Work instruction: Keep the pictures out, please, and set down every record exactly.

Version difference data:

- - - - - - -

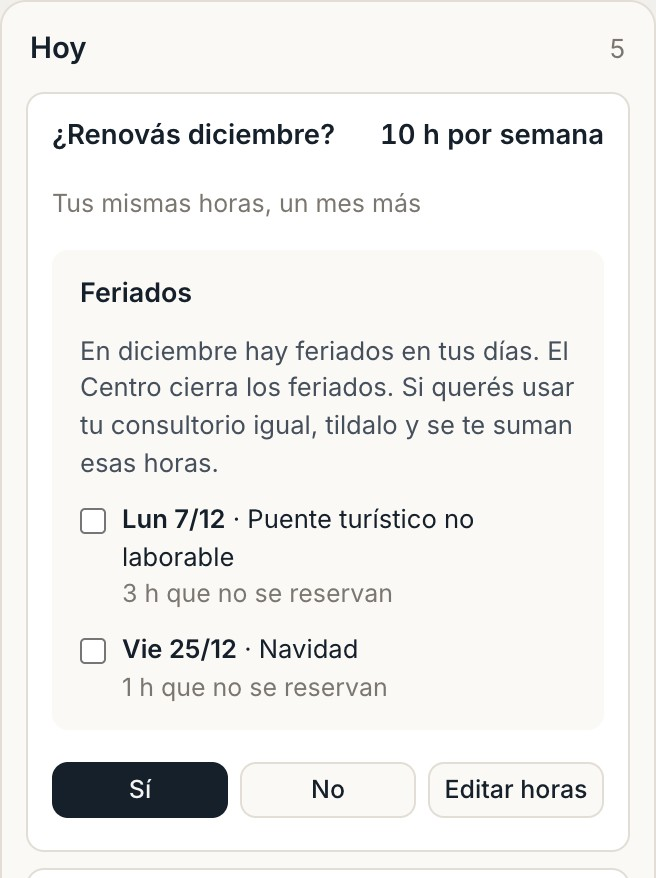
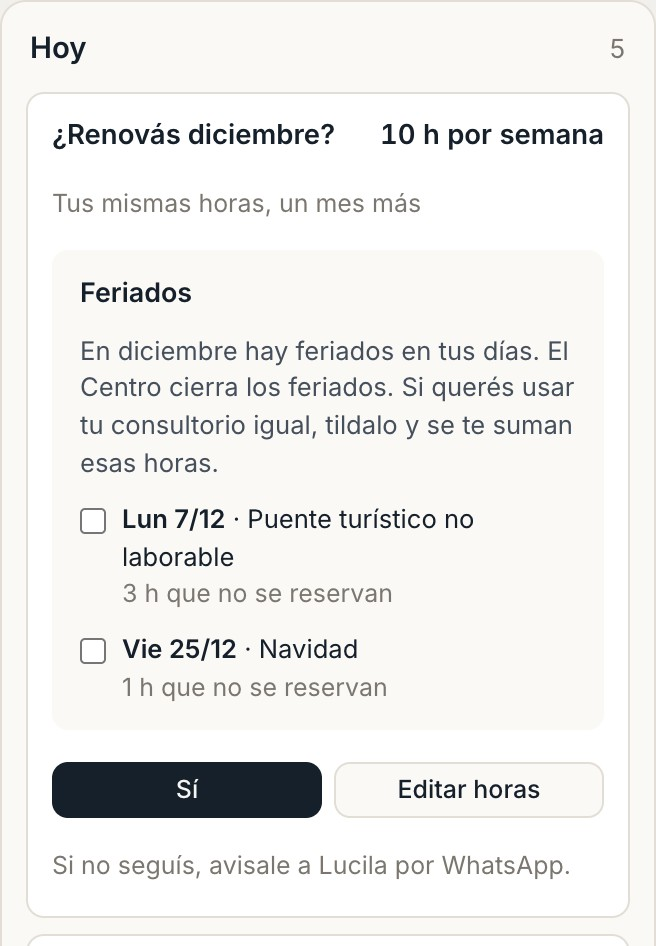
Centro: la renovación sin botón de No
Al lado de Editar horas se confundía con no renovar algunas horas. Quien no
sigue le avisa a Lucila por WhatsApp. Normas 2026-11-10b, manual y captura.

diff --git a/app/centro/manual/contenido.ts b/app/centro/manual/contenido.ts
@@ -125,12 +125,13 @@ export const SECCIONES: Seccion[] = [
     titulo: 'Renovar el mes',
     parrafos: [
       `A partir del ${DIA_DE_RENOVAR} de cada mes, en Inicio te preguntamos si seguís con las mismas horas el mes que viene.`,
-      'Podés seguir igual, avisar que no seguís, o tocar "Editar horas": ahí tocás las horas fijas que ya no vas a usar (quedan tachadas y no se renuevan) y podés sumar horas fijas: elegís día y consultorio, y tocás las horas que están libres todas las semanas.',
+      'Si no seguís, avisale a Lucila por WhatsApp.',
+      'Podés seguir igual tocando "Sí", o tocar "Editar horas": ahí tocás las horas fijas que ya no vas a usar (quedan tachadas y no se renuevan) y podés sumar horas fijas: elegís día y consultorio, y tocás las horas que están libres todas las semanas.',
       'Si no contestás, seguís con las mismas horas. El último día del mes, a las 10, se generan las reservas y el cargo del mes que viene, y desde ahí la respuesta ya no se cambia.',
       'Los feriados el Centro cierra y no se reservan ni se cobran. Si querés usar la sala un feriado, lo elegís al renovar.',
     ],
     capturas: [
-      { archivo: 'renovar.jpg', alt: `Inicio desde el ${DIA_DE_RENOVAR}: la pregunta de si renovás el mes que viene, con Sí, No y Editar horas.`, ancho: 360 },
+      { archivo: 'renovar.jpg', alt: `Inicio desde el ${DIA_DE_RENOVAR}: la pregunta de si renovás el mes que viene, con Sí y Editar horas.`, ancho: 360 },
       { archivo: 'renovar-editar.jpg', alt: 'Editar horas: las horas fijas que no se renuevan, tachadas, y sumar horas fijas eligiendo día, consultorio y horas libres.', ancho: 360 },
     ],
   },

diff --git a/app/centro/normas/contenido.ts b/app/centro/normas/contenido.ts
@@ -47,7 +47,7 @@ export const NORMAS: Bloque[] = [
       `Una hora suelta se puede soltar hasta ${HORAS_PARA_SOLTAR} horas antes de que empiece, con un tope de ${HORAS_LIBERABLES} horas por mes, y no se cobra. Si ya estaba pagada, se devuelve el dinero. Fuera de ese plazo, la hora se cobra igual.`,
       `Una reserva hecha por error se puede deshacer dentro de los ${MINUTOS_PARA_DESHACER} minutos, sin cargo y sin contar para el tope.`,
       'Los feriados el Centro cierra: no se reservan ni se cobran. Quien quiera usar la sala un feriado lo elige al renovar el mes.',
-      `A partir del ${DIA_DE_RENOVAR} de cada mes, el sistema pregunta en Inicio si se sigue con las mismas horas el mes siguiente. Se puede seguir igual, marcar las horas fijas que no se renuevan, sumar horas fijas entre las que están libres todas las semanas, o avisar que no se sigue. Quien no contesta sigue con las mismas horas. El último día del mes, a las 10, se generan las reservas y el cargo del mes siguiente, y desde ahí la respuesta ya no se cambia.`,
+      `A partir del ${DIA_DE_RENOVAR} de cada mes, el sistema pregunta en Inicio si se sigue con las mismas horas el mes siguiente. Se puede seguir igual, o marcar las horas fijas que no se renuevan y sumar horas fijas entre las que están libres todas las semanas. Quien no sigue le avisa a Lucila por WhatsApp. Quien no contesta sigue con las mismas horas. El último día del mes, a las 10, se generan las reservas y el cargo del mes siguiente, y desde ahí la respuesta ya no se cambia.`,
     ],
   },
   {

diff --git a/app/centro/inicio/Renovar.tsx b/app/centro/inicio/Renovar.tsx
@@ -3,7 +3,7 @@
 /**
  * La pregunta del 25: ¿seguís con tus horas el mes que viene?
  *
- * Tres salidas. Sí y No se contestan de un toque. "Editar horas" muestra sus
+ * Dos salidas: Sí, de un toque, y "Editar horas", que muestra sus
  * horas fijas, una por una, y se tocan las que deja: eso se aplica solo al
  * abrirse el mes (`lib/apertura-mes.ts`). Lo que quiere sumar se escribe,
  * porque depende de qué esté libre y lo arma el equipo. Hasta el 10/11/2026
@@ -364,13 +364,16 @@ export default function Renovar({
           <button type="button" className="firme" onClick={() => responder('si')} disabled={enviando}>
             Sí
           </button>
-          <button type="button" onClick={() => responder('no')} disabled={enviando}>
-            No
-          </button>
           <button type="button" onClick={() => setEditando(true)} disabled={enviando}>
             Editar horas
           </button>
         </div>
+      )}
+      {/* Sin botón de "No" (decisión de Agustín, 10/11/2026): al lado de
+          "Editar horas" se confundía con no renovar algunas horas. Quien no
+          sigue lo habla con Lucila, que termina sus bandas desde la ficha. */}
+      {!contestada && !editando && (
+        <small className="centro-renovar-cerrado">Si no seguís, avisale a Lucila por WhatsApp.</small>
       )}
     </article>
   );

diff --git a/lib/centro-acceso.ts b/lib/centro-acceso.ts
@@ -48,4 +48,4 @@ export const HORAS_DEL_ENLACE = 48;
 
 /** La versión del documento de convivencia que se acepta al entrar. El texto
  *  vive en `app/centro/normas/contenido.ts`; al cambiarlo se sube esto. */
-export const NORMAS_VERSION = '2026-11-10';
+export const NORMAS_VERSION = '2026-11-10b';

- - - - - - -

Exercise result:
Centro: la renovación sin botón de No
Al lado de Editar horas se confundía con no renovar algunas horas. Quien no
sigue le avisa a Lucila por WhatsApp. Normas 2026-11-10b, manual y captura.

diff --git a/app/centro/manual/contenido.ts b/app/centro/manual/contenido.ts
@@ -125,12 +125,13 @@ export const SECCIONES: Seccion[] = [
     titulo: 'Renovar el mes',
     parrafos: [
       `A partir del ${DIA_DE_RENOVAR} de cada mes, en Inicio te preguntamos si seguís con las mismas horas el mes que viene.`,
-      'Podés seguir igual, avisar que no seguís, o tocar "Editar horas": ahí tocás las horas fijas que ya no vas a usar (quedan tachadas y no se renuevan) y podés sumar horas fijas: elegís día y consultorio, y tocás las horas que están libres todas las semanas.',
+      'Si no seguís, avisale a Lucila por WhatsApp.',
+      'Podés seguir igual tocando "Sí", o tocar "Editar horas": ahí tocás las horas fijas que ya no vas a usar (quedan tachadas y no se renuevan) y podés sumar horas fijas: elegís día y consultorio, y tocás las horas que están libres todas las semanas.',
       'Si no contestás, seguís con las mismas horas. El último día del mes, a las 10, se generan las reservas y el cargo del mes que viene, y desde ahí la respuesta ya no se cambia.',
       'Los feriados el Centro cierra y no se reservan ni se cobran. Si querés usar la sala un feriado, lo elegís al renovar.',
     ],
     capturas: [
-      { archivo: 'renovar.jpg', alt: `Inicio desde el ${DIA_DE_RENOVAR}: la pregunta de si renovás el mes que viene, con Sí, No y Editar horas.`, ancho: 360 },
+      { archivo: 'renovar.jpg', alt: `Inicio desde el ${DIA_DE_RENOVAR}: la pregunta de si renovás el mes que viene, con Sí y Editar horas.`, ancho: 360 },
       { archivo: 'renovar-editar.jpg', alt: 'Editar horas: las horas fijas que no se renuevan, tachadas, y sumar horas fijas eligiendo día, consultorio y horas libres.', ancho: 360 },
     ],
   },

diff --git a/app/centro/normas/contenido.ts b/app/centro/normas/contenido.ts
@@ -47,7 +47,7 @@ export const NORMAS: Bloque[] = [
       `Una hora suelta se puede soltar hasta ${HORAS_PARA_SOLTAR} horas antes de que empiece, con un tope de ${HORAS_LIBERABLES} horas por mes, y no se cobra. Si ya estaba pagada, se devuelve el dinero. Fuera de ese plazo, la hora se cobra igual.`,
       `Una reserva hecha por error se puede deshacer dentro de los ${MINUTOS_PARA_DESHACER} minutos, sin cargo y sin contar para el tope.`,
       'Los feriados el Centro cierra: no se reservan ni se cobran. Quien quiera usar la sala un feriado lo elige al renovar el mes.',
-      `A partir del ${DIA_DE_RENOVAR} de cada mes, el sistema pregunta en Inicio si se sigue con las mismas horas el mes siguiente. Se puede seguir igual, marcar las horas fijas que no se renuevan, sumar horas fijas entre las que están libres todas las semanas, o avisar que no se sigue. Quien no contesta sigue con las mismas horas. El último día del mes, a las 10, se generan las reservas y el cargo del mes siguiente, y desde ahí la respuesta ya no se cambia.`,
+      `A partir del ${DIA_DE_RENOVAR} de cada mes, el sistema pregunta en Inicio si se sigue con las mismas horas el mes siguiente. Se puede seguir igual, o marcar las horas fijas que no se renuevan y sumar horas fijas entre las que están libres todas las semanas. Quien no sigue le avisa a Lucila por WhatsApp. Quien no contesta sigue con las mismas horas. El último día del mes, a las 10, se generan las reservas y el cargo del mes siguiente, y desde ahí la respuesta ya no se cambia.`,
     ],
   },
   {

diff --git a/app/centro/inicio/Renovar.tsx b/app/centro/inicio/Renovar.tsx
@@ -3,7 +3,7 @@
 /**
  * La pregunta del 25: ¿seguís con tus horas el mes que viene?
  *
- * Tres salidas. Sí y No se contestan de un toque. "Editar horas" muestra sus
+ * Dos salidas: Sí, de un toque, y "Editar horas", que muestra sus
  * horas fijas, una por una, y se tocan las que deja: eso se aplica solo al
  * abrirse el mes (`lib/apertura-mes.ts`). Lo que quiere sumar se escribe,
  * porque depende de qué esté libre y lo arma el equipo. Hasta el 10/11/2026
@@ -364,13 +364,16 @@ export default function Renovar({
           <button type="button" className="firme" onClick={() => responder('si')} disabled={enviando}>
             Sí
           </button>
-          <button type="button" onClick={() => responder('no')} disabled={enviando}>
-            No
-          </button>
           <button type="button" onClick={() => setEditando(true)} disabled={enviando}>
             Editar horas
           </button>
         </div>
+      )}
+      {/* Sin botón de "No" (decisión de Agustín, 10/11/2026): al lado de
+          "Editar horas" se confundía con no renovar algunas horas. Quien no
+          sigue lo habla con Lucila, que termina sus bandas desde la ficha. */}
+      {!contestada && !editando && (
+        <small className="centro-renovar-cerrado">Si no seguís, avisale a Lucila por WhatsApp.</small>
       )}
     </article>
   );

diff --git a/lib/centro-acceso.ts b/lib/centro-acceso.ts
@@ -48,4 +48,4 @@ export const HORAS_DEL_ENLACE = 48;
 
 /** La versión del documento de convivencia que se acepta al entrar. El texto
  *  vive en `app/centro/normas/contenido.ts`; al cambiarlo se sube esto. */
-export const NORMAS_VERSION = '2026-11-10';
+export const NORMAS_VERSION = '2026-11-10b';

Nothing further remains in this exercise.